DNS is a worldwide naming service that maps Internet-connected resources to IP addresses. When a browser requests a server’s IP address, DNS can select which address to report. The selection process can use a range of criteria in picking the most performant IP address to provide, such as latency or load balancing. However, in regard to TURN server placement, DNS will offer clues more than a specific placement prescription, which can leave a strong element of guesswork in the process.
As its name implies, a Geo IP service allows you to input an IP address and obtain physical location information, including region, country, city, latitude, and longitude. This can be helpful if, for example, you do location lookup on your users’ IP addresses and determine what geographic clusters they live in. The problem is that different Geo IP services can return different answers, making specificity difficult. We would only recommend Geo IP if DNS wasn’t available at the application level.

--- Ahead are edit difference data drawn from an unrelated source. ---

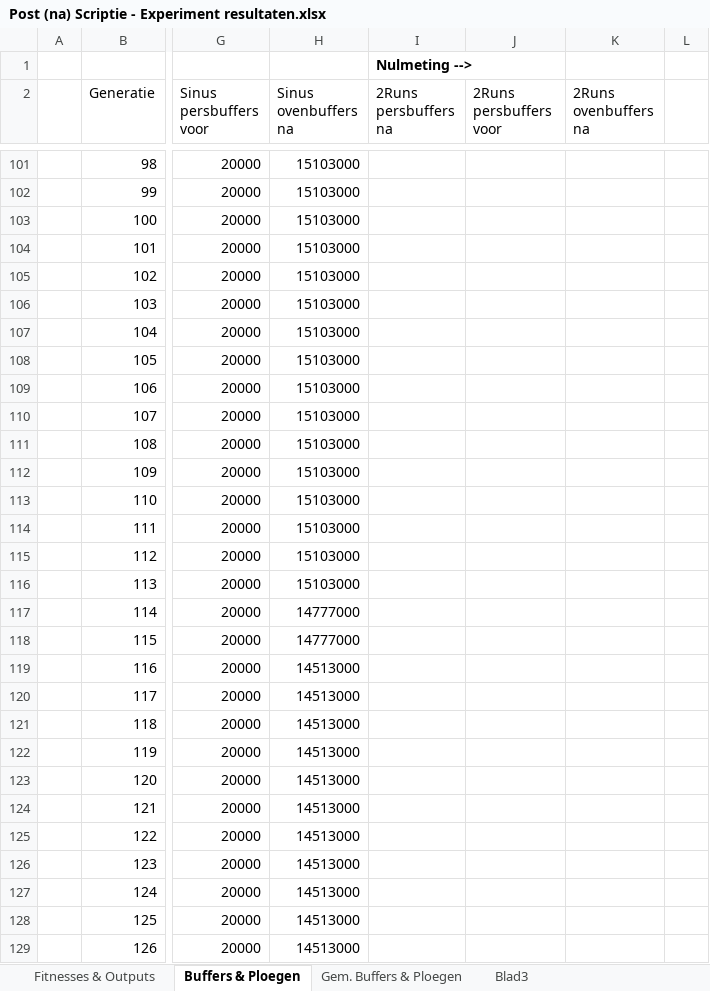
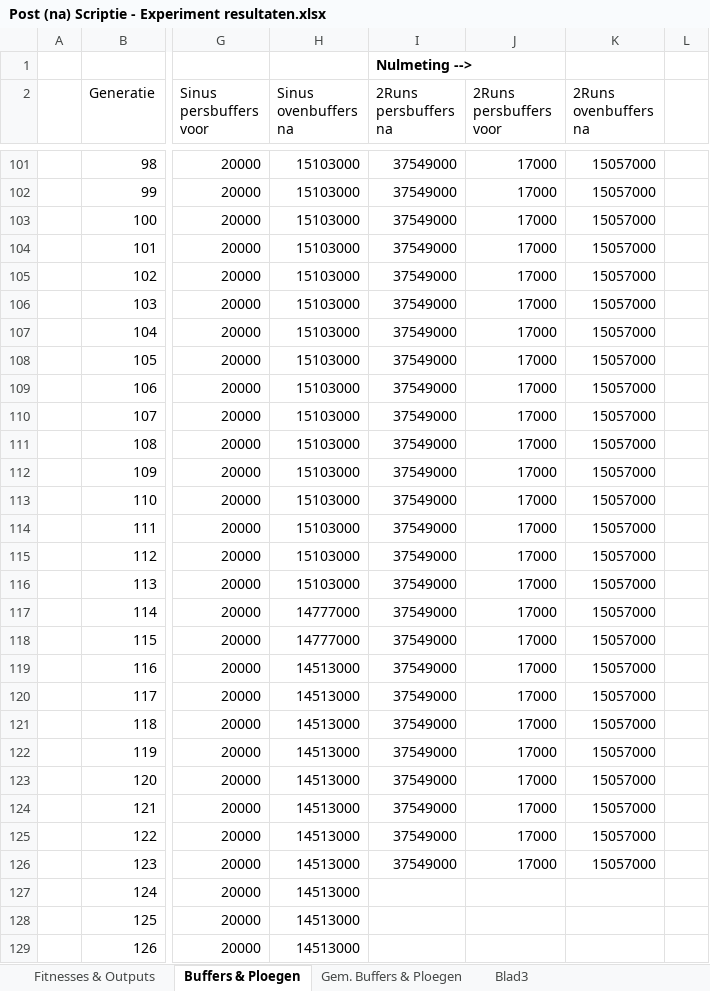
Before and after one commit to ducky035/Afstudeerbestanden, an Excel workbook: Post (na) Scriptie - Experiment resultaten.xlsx, sheet Buffers & Ploegen, drawn as a sheet; only a part is shown, gaps mark what is left out; values as stored, in another font and other column widths than the file's, no borders; charts and pictures not drawn; the diff covers the shown part only; the diff names each change by its address in the sheet, - before the commit and + after, or states it on an @@ line.

```diff
--- a/Post (na) Scriptie - Experiment resultaten.xlsx (sheet Buffers & Ploegen)
+++ b/Post (na) Scriptie - Experiment resultaten.xlsx (sheet Buffers & Ploegen)
-I101:I126 (2Runs persbuffers na): (empty)
+I101:I126 (2Runs persbuffers na): 37549000
-J101:J126 (2Runs persbuffers voor): (empty)
+J101:J126 (2Runs persbuffers voor): 17000
-K101:K126 (2Runs ovenbuffers na): (empty)
+K101:K126 (2Runs ovenbuffers na): 15057000
```
Also changed, not shown: 78 edited cells elsewhere in this sheet, sheet Fitnesses & Outputs, charts or pictures, 2 other files.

When you want to know where a device is, sometimes all you have to do is ask. Most smartphones, for instance, can immediately provide their precise GPS location — if permissions allow it. Telemetry can offer very precise guidance on TURN server placement for user groups, but some or even many users may not allow sharing of their location data. In such cases, a backup plan is necessary.

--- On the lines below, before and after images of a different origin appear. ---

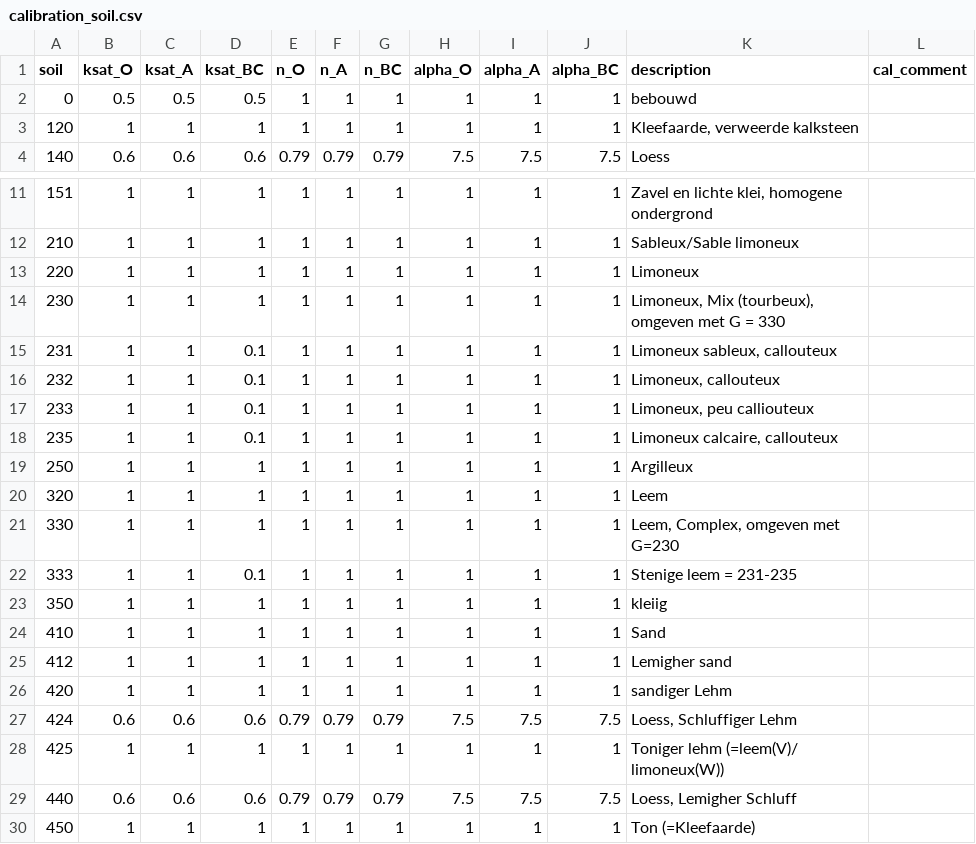
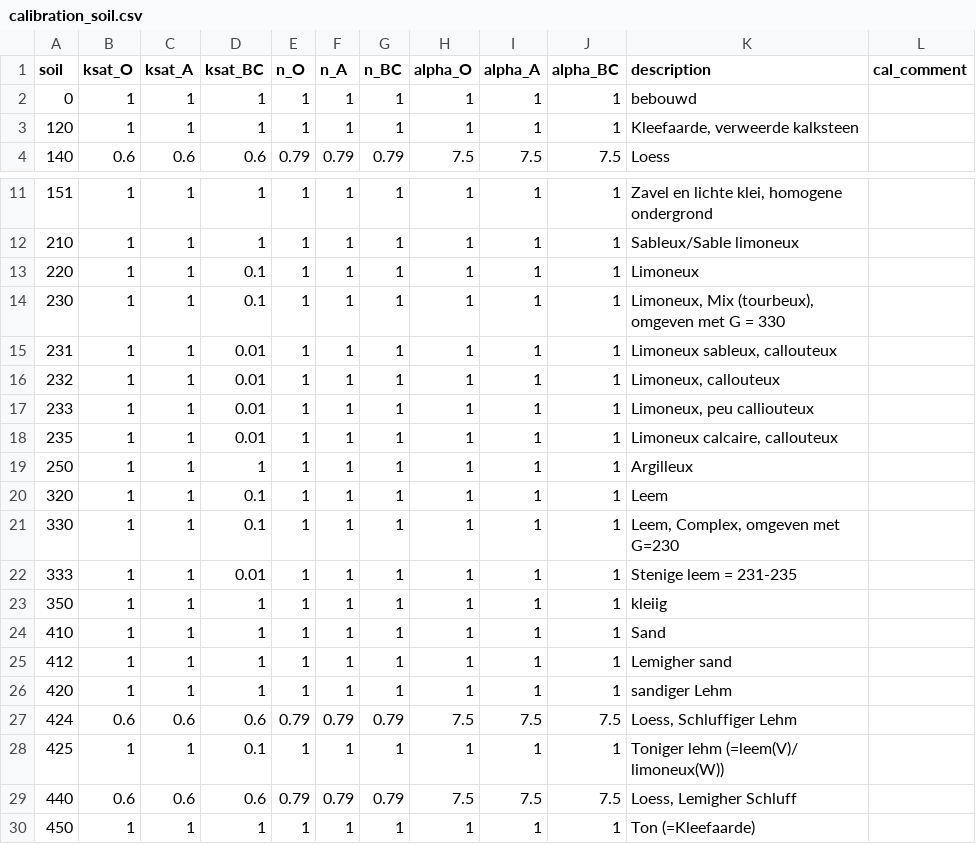
Before and after one commit to mcommelin/Geuldal_NBS_simulations, a CSV file: sources/setup/calibration/calibration_soil.csv, drawn as a sheet; only a part is shown, gaps mark what is left out.

Commit message:
DF=1.1 toegevoegd in swatre_input.R calibratie landuse en soils csv iets aangepast

```diff
--- a/sources/setup/calibration/calibration_soil.csv
+++ b/sources/setup/calibration/calibration_soil.csv
@@ -1,3 +1,3 @@
 soil,ksat_O,ksat_A,ksat_BC,n_O,n_A,n_BC,alpha_O,alpha_A,alpha_BC,description,cal_comment
-0,0.5,0.5,0.5,1,1,1,1,1,1,bebouwd,
+0,1,1,1,1,1,1,1,1,1,bebouwd,
 120,1,1,1,1,1,1,1,1,1,"Kleefaarde, verweerde kalksteen",
@@ -12,12 +12,12 @@ soil,ksat_O,ksat_A,ksat_BC,n_O,n_A,n_BC,alpha_O,alpha_A,alpha_BC,description,cal
 210,1,1,1,1,1,1,1,1,1,Sableux/Sable limoneux,
-220,1,1,1,1,1,1,1,1,1,Limoneux,
-230,1,1,1,1,1,1,1,1,1,"Limoneux, Mix (tourbeux), omgeven met G = 330",
-231,1,1,0.1,1,1,1,1,1,1,"Limoneux sableux, callouteux",
-232,1,1,0.1,1,1,1,1,1,1,"Limoneux, callouteux",
-233,1,1,0.1,1,1,1,1,1,1,"Limoneux, peu calliouteux",
-235,1,1,0.1,1,1,1,1,1,1,"Limoneux calcaire, callouteux",
+220,1,1,0.1,1,1,1,1,1,1,Limoneux,
+230,1,1,0.1,1,1,1,1,1,1,"Limoneux, Mix (tourbeux), omgeven met G = 330",
+231,1,1,0.01,1,1,1,1,1,1,"Limoneux sableux, callouteux",
+232,1,1,0.01,1,1,1,1,1,1,"Limoneux, callouteux",
+233,1,1,0.01,1,1,1,1,1,1,"Limoneux, peu calliouteux",
+235,1,1,0.01,1,1,1,1,1,1,"Limoneux calcaire, callouteux",
 250,1,1,1,1,1,1,1,1,1,Argilleux,
-320,1,1,1,1,1,1,1,1,1,Leem,
-330,1,1,1,1,1,1,1,1,1,"Leem, Complex, omgeven met G=230",
-333,1,1,0.1,1,1,1,1,1,1,Stenige leem = 231-235,
+320,1,1,0.1,1,1,1,1,1,1,Leem,
+330,1,1,0.1,1,1,1,1,1,1,"Leem, Complex, omgeven met G=230",
+333,1,1,0.01,1,1,1,1,1,1,Stenige leem = 231-235,
 350,1,1,1,1,1,1,1,1,1,kleiig,
@@ -27,3 +27,3 @@ soil,ksat_O,ksat_A,ksat_BC,n_O,n_A,n_BC,alpha_O,alpha_A,alpha_BC,description,cal
 424,0.6,0.6,0.6,0.79,0.79,0.79,7.5,7.5,7.5,"Loess, Schluffiger Lehm",
-425,1,1,1,1,1,1,1,1,1,Toniger lehm (=leem(V)/ limoneux(W)),
+425,1,1,0.1,1,1,1,1,1,1,Toniger lehm (=leem(V)/ limoneux(W)),
 440,0.6,0.6,0.6,0.79,0.79,0.79,7.5,7.5,7.5,"Loess, Lemigher Schluff",
```
Also changed, not shown: 4 other files.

Additional TURN server location considerations
If the world revolved around application developers and publishers, user locations would be immediately visible, entirely accurate, and even predictable. In reality, people move around, and the trend toward mobility means that client nodes move more than ever. Who is connecting and when they’re connected can change from moment to moment. As a result, TURN server placement that was optimized last week may be under-utilized or otherwise inefficient this week.
We have analytics, but we don’t have a crystal ball. Historical data can only take us so far. Understandably, application developers often decide TURN server placement is just too much hassle and outsource the problem to a hosting service. This offers no guarantee of optimization, though. For example, one of the world’s largest cloud service providers offers a STUN/TURN solution, but users must select their service by region. All of South America has one server. In the U.S., between northern California and northern Virginia, there are precisely zero additional servers. (Which one do you pick for users in centrally-located Kansas? Who knows?) The closest server to the Middle East, which is currently exploding with popularity in many application groups, is in Germany.

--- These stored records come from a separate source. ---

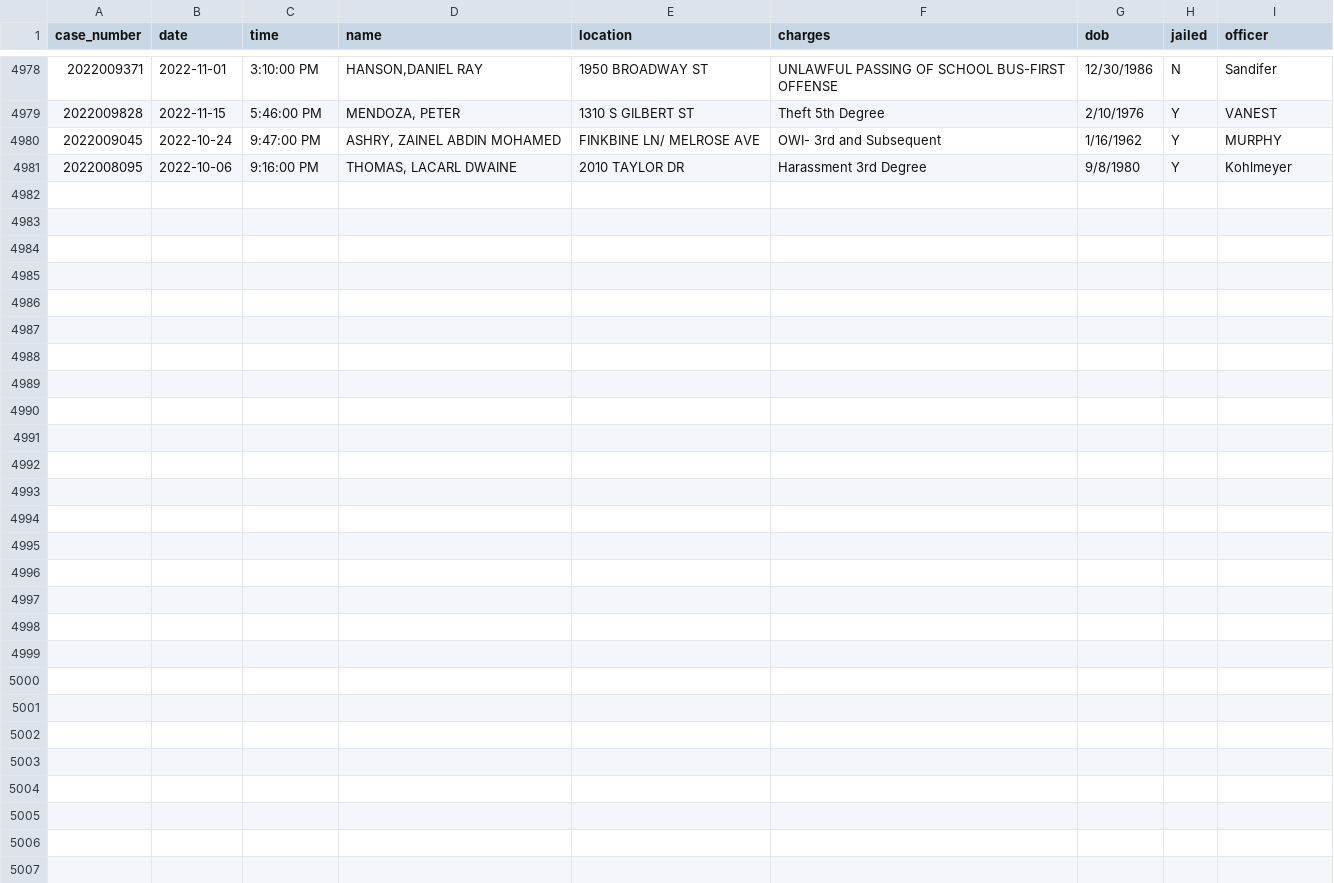
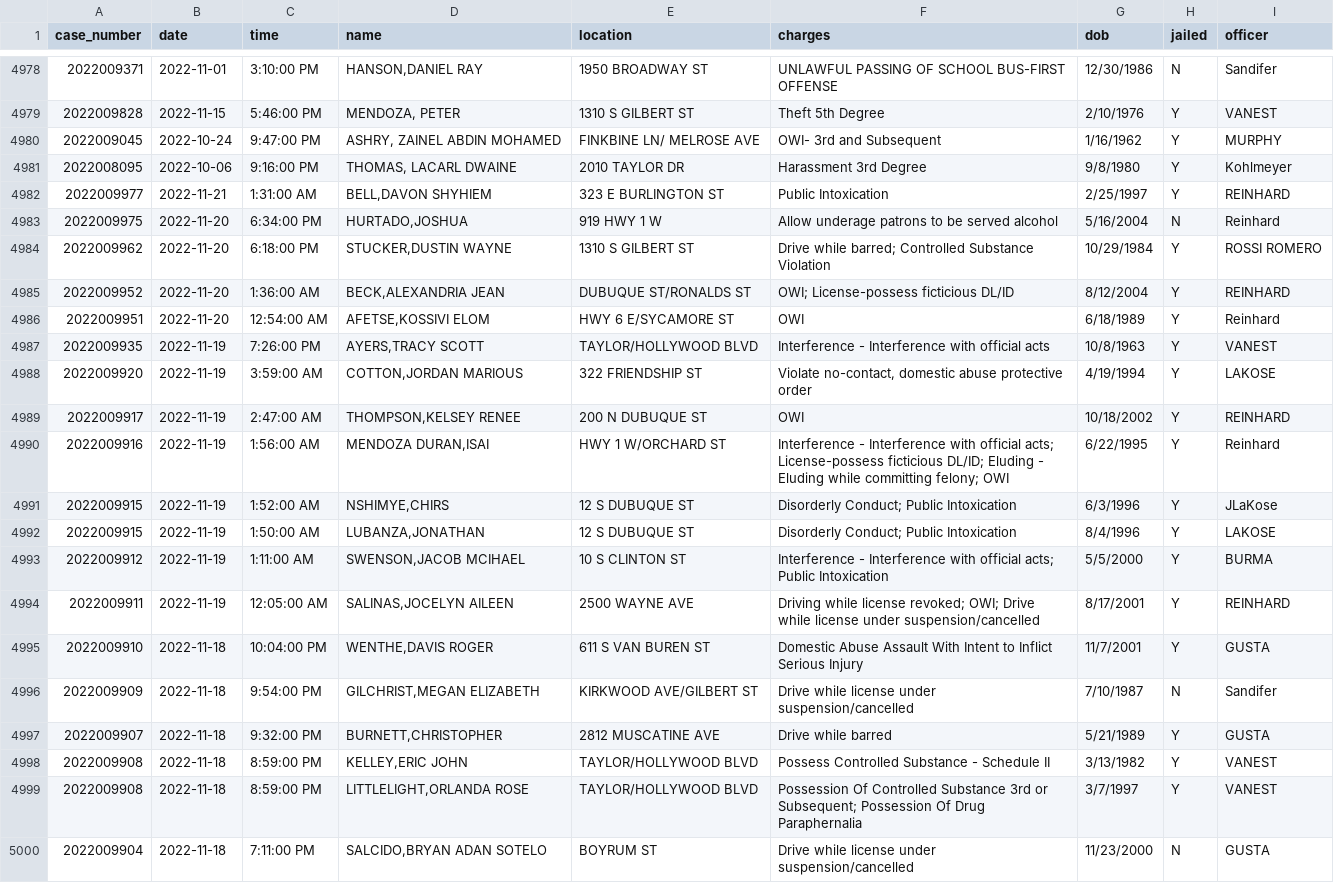
Before and after one commit to andrew-couch/ICBarTweeter, a CSV file: Data/charge_history.csv, drawn as a sheet; only a part is shown, gaps mark what is left out.

```diff
--- a/Data/charge_history.csv
+++ b/Data/charge_history.csv
@@ -4981 +4981,20 @@ case_number,date,time,name,location,charges,dob,jailed,officer
 2022008095,2022-10-06,9:16:00 PM,"THOMAS, LACARL DWAINE",2010 TAYLOR DR,Harassment 3rd Degree,9/8/1980,Y,Kohlmeyer
+2022009977,2022-11-21,1:31:00 AM,"BELL,DAVON SHYHIEM",323 E BURLINGTON ST,Public Intoxication,2/25/1997,Y,REINHARD
+2022009975,2022-11-20,6:34:00 PM,"HURTADO,JOSHUA",919 HWY 1 W,Allow underage patrons to be served alcohol,5/16/2004,N,Reinhard
+2022009962,2022-11-20,6:18:00 PM,"STUCKER,DUSTIN WAYNE",1310 S GILBERT ST,Drive while barred; Controlled Substance Violation,10/29/1984,Y,ROSSI ROMERO
+2022009952,2022-11-20,1:36:00 AM,"BECK,ALEXANDRIA JEAN",DUBUQUE ST/RONALDS ST,OWI; License-possess ficticious DL/ID,8/12/2004,Y,REINHARD
+2022009951,2022-11-20,12:54:00 AM,"AFETSE,KOSSIVI ELOM",HWY 6 E/SYCAMORE ST,OWI,6/18/1989,Y,Reinhard
+2022009935,2022-11-19,7:26:00 PM,"AYERS,TRACY SCOTT",TAYLOR/HOLLYWOOD BLVD,Interference - Interference with official acts,10/8/1963,Y,VANEST
+2022009920,2022-11-19,3:59:00 AM,"COTTON,JORDAN MARIOUS",322 FRIENDSHIP ST,"Violate no-contact, domestic abuse protective order",4/19/1994,Y,LAKOSE
+2022009917,2022-11-19,2:47:00 AM,"THOMPSON,KELSEY RENEE",200 N DUBUQUE ST,OWI,10/18/2002,Y,REINHARD
+2022009916,2022-11-19,1:56:00 AM,"MENDOZA DURAN,ISAI",HWY 1 W/ORCHARD ST,Interference - Interference with official acts; License-possess ficticious DL/ID; Eluding - Eluding while committing felony; OWI,6/22/1995,Y,Reinhard
+2022009915,2022-11-19,1:52:00 AM,"NSHIMYE,CHIRS",12 S DUBUQUE ST,Disorderly Conduct; Public Intoxication,6/3/1996,Y,JLaKose
+2022009915,2022-11-19,1:50:00 AM,"LUBANZA,JONATHAN",12 S DUBUQUE ST,Disorderly Conduct; Public Intoxication,8/4/1996,Y,LAKOSE
+2022009912,2022-11-19,1:11:00 AM,"SWENSON,JACOB MCIHAEL",10 S CLINTON ST,Interference - Interference with official acts; Public Intoxication,5/5/2000,Y,BURMA
+2022009911,2022-11-19,12:05:00 AM,"SALINAS,JOCELYN AILEEN",2500 WAYNE AVE,Driving while license revoked; OWI; Drive while license under suspension/cancelled,8/17/2001,Y,REINHARD
+2022009910,2022-11-18,10:04:00 PM,"WENTHE,DAVIS ROGER",611 S VAN BUREN ST,Domestic Abuse Assault With Intent to Inflict Serious Injury,11/7/2001,Y,GUSTA
+2022009909,2022-11-18,9:54:00 PM,"GILCHRIST,MEGAN ELIZABETH",KIRKWOOD AVE/GILBERT ST,Drive while license under suspension/cancelled,7/10/1987,N,Sandifer
+2022009907,2022-11-18,9:32:00 PM,"BURNETT,CHRISTOPHER",2812 MUSCATINE AVE,Drive while barred,5/21/1989,Y,GUSTA
+2022009908,2022-11-18,8:59:00 PM,"KELLEY,ERIC JOHN",TAYLOR/HOLLYWOOD BLVD,Possess Controlled Substance - Schedule II,3/13/1982,Y,VANEST
+2022009908,2022-11-18,8:59:00 PM,"LITTLELIGHT,ORLANDA ROSE",TAYLOR/HOLLYWOOD BLVD,Possession Of Controlled Substance 3rd or Subsequent; Possession Of Drug Paraphernalia,3/7/1997,Y,VANEST
+2022009904,2022-11-18,7:11:00 PM,"SALCIDO,BRYAN ADAN SOTELO",BOYRUM ST,Drive while license under suspension/cancelled,11/23/2000,N,GUSTA
```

TURN server location selection is an imprecise science, and there are no perfect answers. Still, developers can ask providers some insightful questions in pursuit of picking the right service.
- What is the availability of the selected solution, both geographically as well as in terms of capacity and scaling?
- If you need to add servers, does the solution allow for it?
- Are key regions covered for your application?
- Does the provider offer any road map guidance on coverage expansion into additional areas?
In short, you need to match your own expected audience and growth trajectory to that of your TURN service provider.
A TURN service for tomorrow’s needs
What if the network itself offered TURN service?
That probably sounds strange, but it’s exactly what Subspace designed into its global infrastructure. By deploying TURN servers throughout its network as part of the core stack, Subspace can optimize TURN deployment and bring those services to the edge where they’re needed and best utilized. And because Subspace built its network and algorithms specifically for real-time applications, users get TURN capabilities embedded within an infrastructure already designed for their performance needs.
With Subspace’s WebRTC-CDN
, developers are freed from the need to deploy or configure their own TURN servers. You simply connect, point traffic at the Subspace IP Proxy address, and instantly access a worldwide TURN network. Subspace’s packet proxying systems automatically identify traffic details and apply the optimizations needed to rush communications between nodes more quickly and efficiently than ever possible with non-optimized alternatives.
To find out more about WebRTC-CDN’s ease and value, click here